2. Using a whisk, stir the first four ingredients together in a large bowl and put aside.
3. In a medium sauce pan, melt the butter. Remove from the heat and then stir in the sugar, mixing until combined (will be a grainy consistency). Next, add the egg, egg whites, vanilla, and coffee or espresso. Beat with a wooden spoon (approx. 40 strokes), scraping down the sides of the pan if necessary. Add the dry ingredients and mix for another 40 strokes or just until mixed.
4. Pour mixture into the prepared pan, spreading evenly. Bake for approx. 20 minutes depending on your oven (as I mentioned, even 20 minutes was too long for me so you may want to start checking your brownies at close to 18 minutes--insert a toothpick into the center of the pan and if it comes out a little gooey, it's done).
5. Cool in the pan, on a baking rack. Once cool, grab the parchment or foil and remove the brownies from the pan. Cut into 16 squares.
notes: the brownies can be stored at room temperature, well wrapped for up to 2 days; can freeze them for up to 2 months.
calories per brownie: 134
fat: 4.6 grams


Deborah said...

I don't have any of Alice Medrich's books, but several of them are on my "want" list. I could really use a low-fat dessert cookbook, though. It sounds very informative.

Anonymous said...

Well, you know Augustina, these brownies didn't seem to be made with error; my family ate them up! Thank you for the treat! By the way, love your blog. V is right, the pictures are spectacular.

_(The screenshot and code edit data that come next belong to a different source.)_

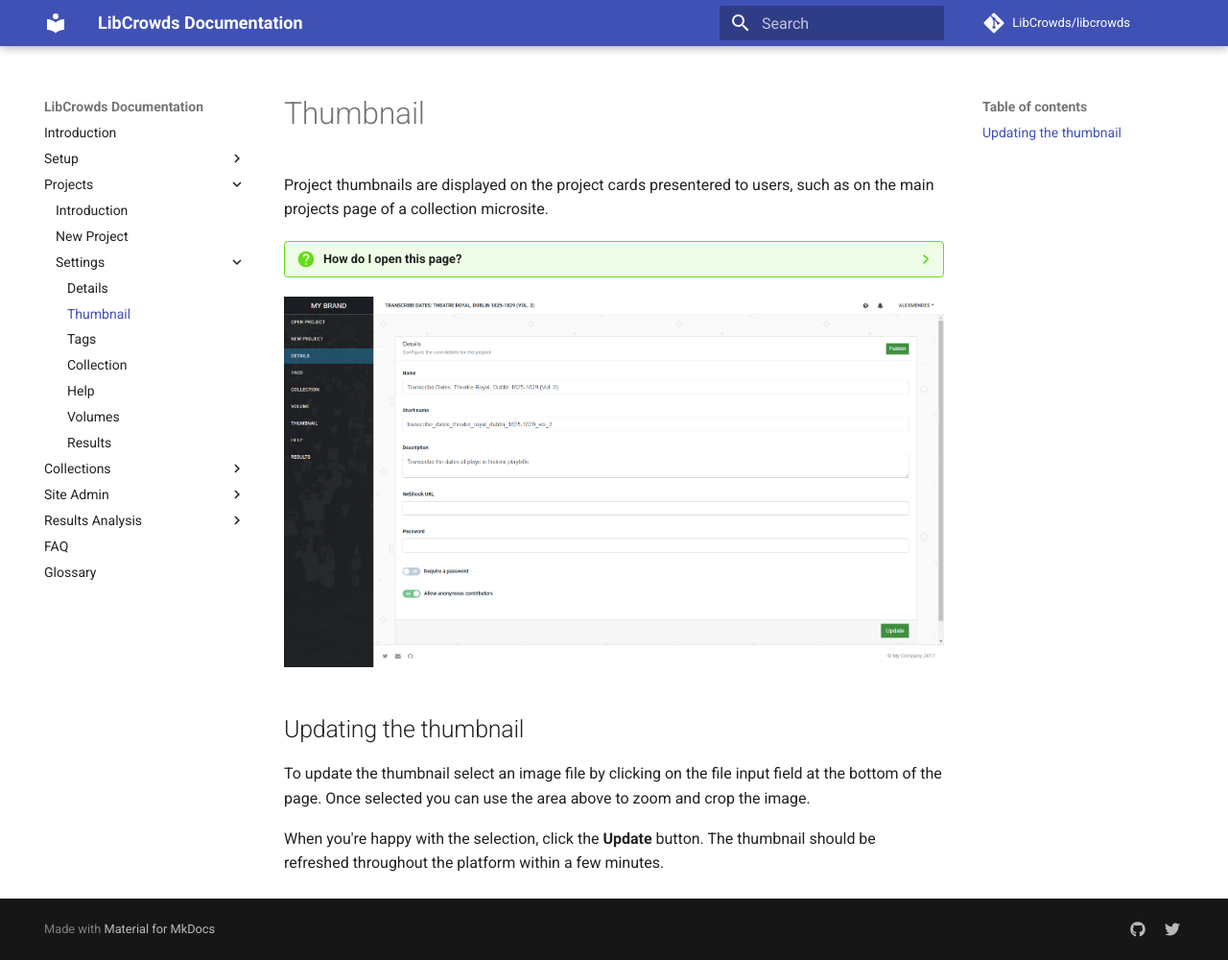
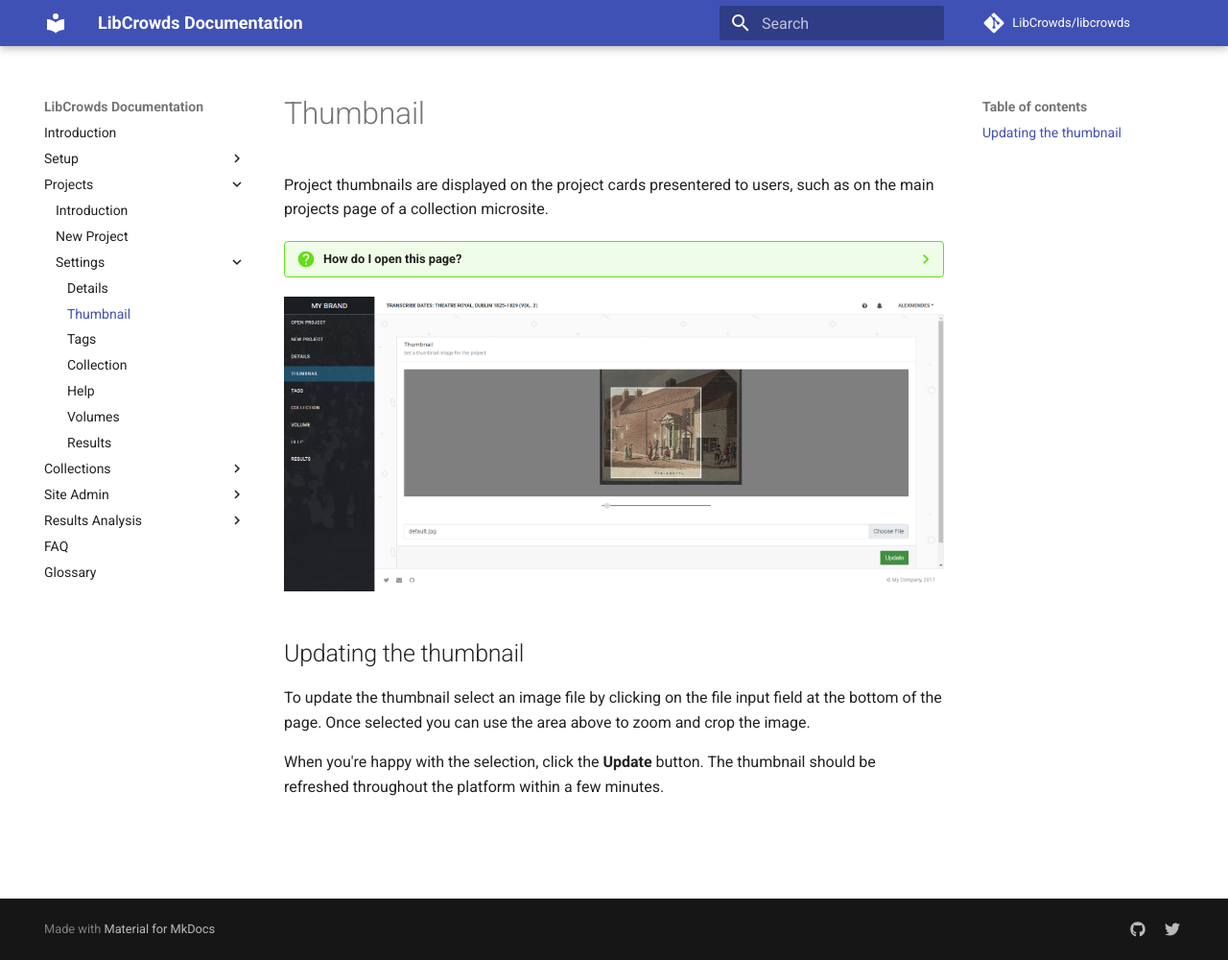
Before and after one commit to LibCrowds/docs, an MkDocs documentation site: the page built from docs/projects/thumbnail.md, in a window 1280 px wide and 1000 px high. Shown: the whole window at 96% size. Built offline with MkDocs 1.6.1 and Material for MkDocs 9.7.7, drawn with Linux system fonts in a browser that asks for light colours; comment, search, counter and statistics services are not loaded; old or Windows-style settings are respelled for this version of MkDocs.

Commit message:
Fix thumbnail screenshot

```diff
--- a/docs/projects/thumbnail.md
+++ b/docs/projects/thumbnail.md
@@ -12,7 +12,7 @@ such as on the main projects page of a collection microsite.
     4. Locate the project in the table and click **Open**.
     5. Select **Thumbnail** from dashboard menu on the left-hand side.
 
-![A screenshot of the admin project thumbnail page](/assets/img/admin-project-details.png?raw=true)
+![A screenshot of the admin project thumbnail page](/assets/img/admin-project-thumbnail.png?raw=true)
 
 ## Updating the thumbnail
 
```
Also changed, not shown: docs/assets/img/admin-project-thumbnail.png (renamed from docs/assets/img/project-admin-thumbnail.png).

Augustina said...

Deborah--you should check this cookbook out b/c I found it had many helpful facts about lowfat baking techniques and use of ingredients.

Anonymous- I'm glad you liked the brownies despite my criticisms! And thanks for stopping by my blog. Come visit often!

The Cookbook Junkie said...

Just top them with ice cream, whipped cream and hot fudge sauce and they'll be fine LOL!

Augustina said...

cookbook junkie--i certainly like your style!

gigi said...

The brownies look great. Though I'm with you, I like fudgy not cake-y.